WORK TASK: When checking the entries below, count every line with the word "radio", then give only that number.
[[ DATA SUPPLIED, beginning ]]
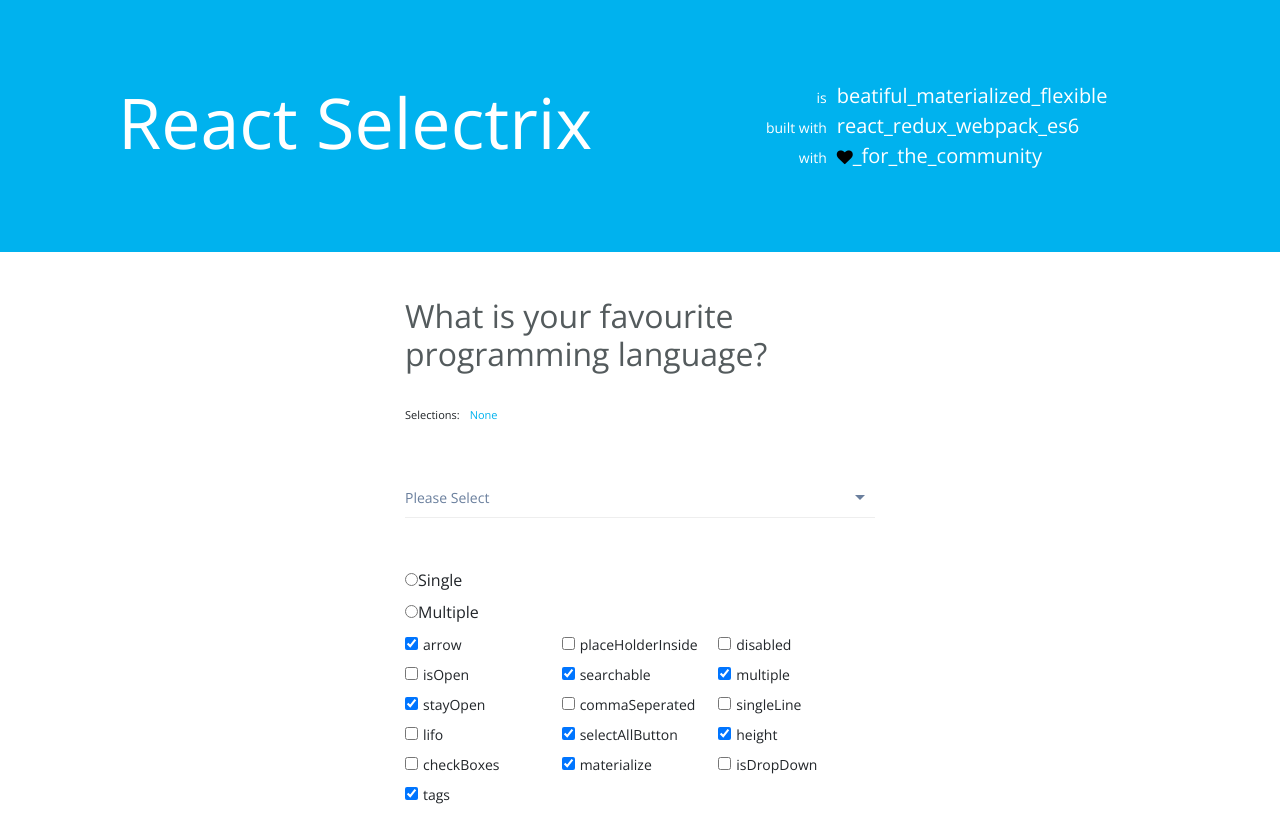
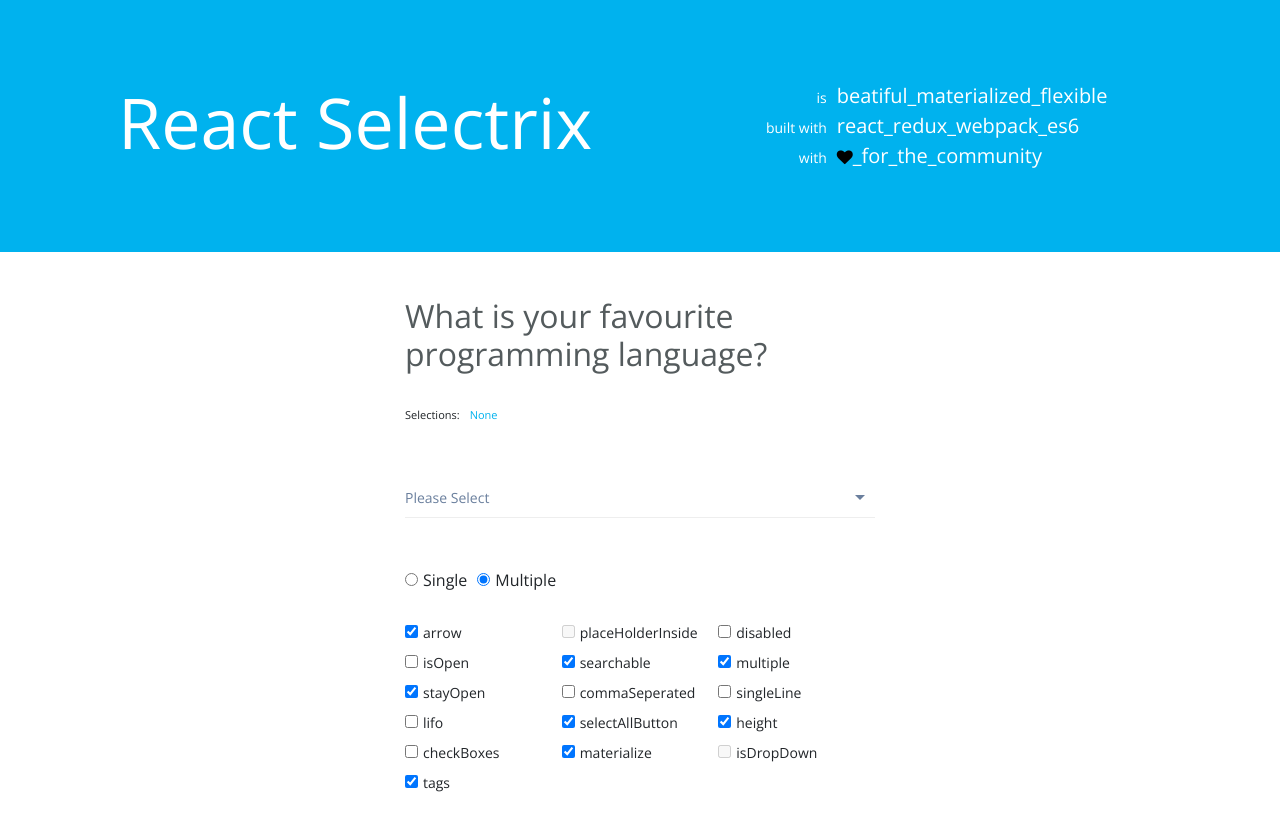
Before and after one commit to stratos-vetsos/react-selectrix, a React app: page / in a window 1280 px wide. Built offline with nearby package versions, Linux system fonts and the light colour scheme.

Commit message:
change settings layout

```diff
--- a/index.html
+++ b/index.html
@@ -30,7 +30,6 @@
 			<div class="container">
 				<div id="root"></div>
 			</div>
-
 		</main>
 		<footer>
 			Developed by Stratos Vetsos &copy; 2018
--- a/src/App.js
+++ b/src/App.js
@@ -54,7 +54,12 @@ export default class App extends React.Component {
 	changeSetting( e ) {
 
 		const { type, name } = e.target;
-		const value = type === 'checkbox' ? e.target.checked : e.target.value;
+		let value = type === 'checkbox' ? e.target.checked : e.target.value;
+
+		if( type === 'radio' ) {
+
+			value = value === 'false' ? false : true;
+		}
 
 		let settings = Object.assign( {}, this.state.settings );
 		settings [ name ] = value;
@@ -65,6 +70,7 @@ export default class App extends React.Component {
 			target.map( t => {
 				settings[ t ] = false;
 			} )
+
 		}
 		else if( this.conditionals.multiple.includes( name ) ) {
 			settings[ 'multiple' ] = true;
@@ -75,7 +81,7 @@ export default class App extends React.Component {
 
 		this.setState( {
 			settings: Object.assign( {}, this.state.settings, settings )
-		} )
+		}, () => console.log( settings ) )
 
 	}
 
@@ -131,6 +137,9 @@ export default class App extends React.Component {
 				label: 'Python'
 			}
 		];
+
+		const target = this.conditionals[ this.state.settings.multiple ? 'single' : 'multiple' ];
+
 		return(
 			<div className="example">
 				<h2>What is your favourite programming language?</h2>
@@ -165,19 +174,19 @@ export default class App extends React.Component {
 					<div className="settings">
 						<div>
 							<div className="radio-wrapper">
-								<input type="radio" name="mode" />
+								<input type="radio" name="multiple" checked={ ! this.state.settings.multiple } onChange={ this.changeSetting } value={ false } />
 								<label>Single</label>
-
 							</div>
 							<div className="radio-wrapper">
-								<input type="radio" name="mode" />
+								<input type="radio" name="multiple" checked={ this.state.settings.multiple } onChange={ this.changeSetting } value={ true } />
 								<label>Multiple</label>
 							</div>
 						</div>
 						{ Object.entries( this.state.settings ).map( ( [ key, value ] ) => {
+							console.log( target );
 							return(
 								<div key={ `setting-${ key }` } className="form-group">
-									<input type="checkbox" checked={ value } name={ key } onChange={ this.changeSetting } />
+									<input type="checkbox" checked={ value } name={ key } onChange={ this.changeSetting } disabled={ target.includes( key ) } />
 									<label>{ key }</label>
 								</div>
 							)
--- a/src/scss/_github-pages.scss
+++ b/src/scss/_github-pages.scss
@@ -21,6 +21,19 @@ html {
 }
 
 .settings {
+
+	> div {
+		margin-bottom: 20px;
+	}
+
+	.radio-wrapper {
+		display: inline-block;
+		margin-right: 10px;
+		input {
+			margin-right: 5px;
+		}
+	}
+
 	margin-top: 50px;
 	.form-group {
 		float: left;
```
[[ DATA SUPPLIED, end ]]
[[ DATA SUPPLIED, beginning ]]
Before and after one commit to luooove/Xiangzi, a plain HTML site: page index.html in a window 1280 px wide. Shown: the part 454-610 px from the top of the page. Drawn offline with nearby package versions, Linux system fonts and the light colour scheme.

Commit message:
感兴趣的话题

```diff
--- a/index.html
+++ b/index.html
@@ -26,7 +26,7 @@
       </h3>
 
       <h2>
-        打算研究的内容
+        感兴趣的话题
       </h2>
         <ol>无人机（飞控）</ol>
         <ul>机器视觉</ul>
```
[[ DATA SUPPLIED, end ]]
RESPONSE AREA: 8